Macedonians vote on whether to change country’s name

Macedonians have begun voting in a key referendum on whether to re-name their country North Macedonia in a bid to settle a long-running row with Greece and unlock its path to NATO and EU membership.

Polls for some 1.8 million voters opened at 7am local time (5GMT) and will close at 7pm. The question on the referendum ballot is: “Are you for NATO and EU membership with acceptance of the agreement with Greece”.

The referendum is not binding, but a ‘yes’ majority would give parliament a political mandate to change the constitution.

If the deal is passed through the referendum and is ratified by two-thirds of MPs, the Greek parliament will be called on to give the final stamp of approval.

While the Macedonian government plans to call any significant majority in favour of the deal a success, the right-wing opposition may question the vote’s credibility if turnout is below 50 percent.

Macedonia has struggled for recognition of its name since its birth in 1991 when the landlocked country declared independence from Yugoslavia.
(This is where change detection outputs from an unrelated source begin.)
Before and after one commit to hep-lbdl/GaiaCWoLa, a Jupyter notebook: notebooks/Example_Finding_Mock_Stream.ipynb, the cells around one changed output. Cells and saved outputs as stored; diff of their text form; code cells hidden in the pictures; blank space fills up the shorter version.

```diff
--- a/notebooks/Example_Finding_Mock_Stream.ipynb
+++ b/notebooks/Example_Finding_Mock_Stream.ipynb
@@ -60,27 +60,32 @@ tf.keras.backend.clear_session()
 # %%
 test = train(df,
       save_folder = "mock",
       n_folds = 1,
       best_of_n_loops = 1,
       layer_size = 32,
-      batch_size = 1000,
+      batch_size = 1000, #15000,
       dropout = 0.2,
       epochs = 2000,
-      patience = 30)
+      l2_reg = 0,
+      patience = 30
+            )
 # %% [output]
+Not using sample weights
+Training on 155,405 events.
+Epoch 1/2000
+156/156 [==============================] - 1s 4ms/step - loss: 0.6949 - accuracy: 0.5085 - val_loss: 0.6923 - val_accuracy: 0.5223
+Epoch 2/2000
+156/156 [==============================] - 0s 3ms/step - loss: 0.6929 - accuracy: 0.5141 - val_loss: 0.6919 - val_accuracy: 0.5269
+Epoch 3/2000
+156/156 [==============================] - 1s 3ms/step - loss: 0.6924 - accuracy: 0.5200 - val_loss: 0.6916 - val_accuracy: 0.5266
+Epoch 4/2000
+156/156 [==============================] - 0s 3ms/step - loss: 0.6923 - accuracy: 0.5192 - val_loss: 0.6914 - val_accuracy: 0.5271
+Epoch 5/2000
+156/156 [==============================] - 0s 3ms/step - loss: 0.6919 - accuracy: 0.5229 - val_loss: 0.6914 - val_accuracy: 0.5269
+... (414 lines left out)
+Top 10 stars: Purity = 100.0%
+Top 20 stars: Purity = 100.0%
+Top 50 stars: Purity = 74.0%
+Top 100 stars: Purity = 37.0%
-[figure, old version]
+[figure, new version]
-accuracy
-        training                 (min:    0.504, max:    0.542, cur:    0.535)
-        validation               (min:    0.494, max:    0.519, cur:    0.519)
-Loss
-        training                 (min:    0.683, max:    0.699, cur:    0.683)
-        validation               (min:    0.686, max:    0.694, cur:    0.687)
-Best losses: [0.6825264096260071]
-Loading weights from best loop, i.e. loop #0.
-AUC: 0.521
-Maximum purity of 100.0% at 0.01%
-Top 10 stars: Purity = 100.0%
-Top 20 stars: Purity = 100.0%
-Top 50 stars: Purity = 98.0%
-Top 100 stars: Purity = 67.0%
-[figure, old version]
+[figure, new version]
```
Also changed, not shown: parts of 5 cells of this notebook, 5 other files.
Greece, which has its own northern province called Macedonia, has always maintained that Macedonia’s name represented a claim on its territory.

It vetoed Macedonia’s entrance into NATO and the EU, and forced it to enter the United Nations under a provisional name as the Former Yugoslav Republic of Macedonia or FYROM.

Macedonian Prime Minister Zoran Zaev argues that accepting a new name is a price worth paying for admission into the EU and NATO.

But nationalist opponents say it would undermine the ethnic identity of the country’s Slavic majority population. President Gjorge Ivanov, who is allied with the nationalist, has said he will boycott the referendum.

The dispute stretches back nearly three decades, with both countries claiming links to Alexander the Great’s ancient empire of Macedon, which spanned the territories.

A grandiose “antiquisation” project under Macedonia’s former government that plastered Skopje with neo-classical facades and statues of Alexander the Great added fuel to the fire.

But in June Macedonia’s Prime Minister Zaev and his Greek counterpart Alexis Tsipras reached a landmark compromise under which Greece would drop its objections to Macedonia joining the EU and NATO in return for the name change.

Some feel it is embarrassing to change their name at the request of another country.

But a desire anchor their future to the West – and the economic prosperity that could bring – is a powerful motivation to accept the deal in one of Europe’s poorest countries.

“We cannot really say it is fair, but the EU and NATO matter more for all of us, so let’s move forward,” 28-year-old Abedin Memeti said ahead of the vote.

Add a Comment

Your email address will not be published. Required fields are marked *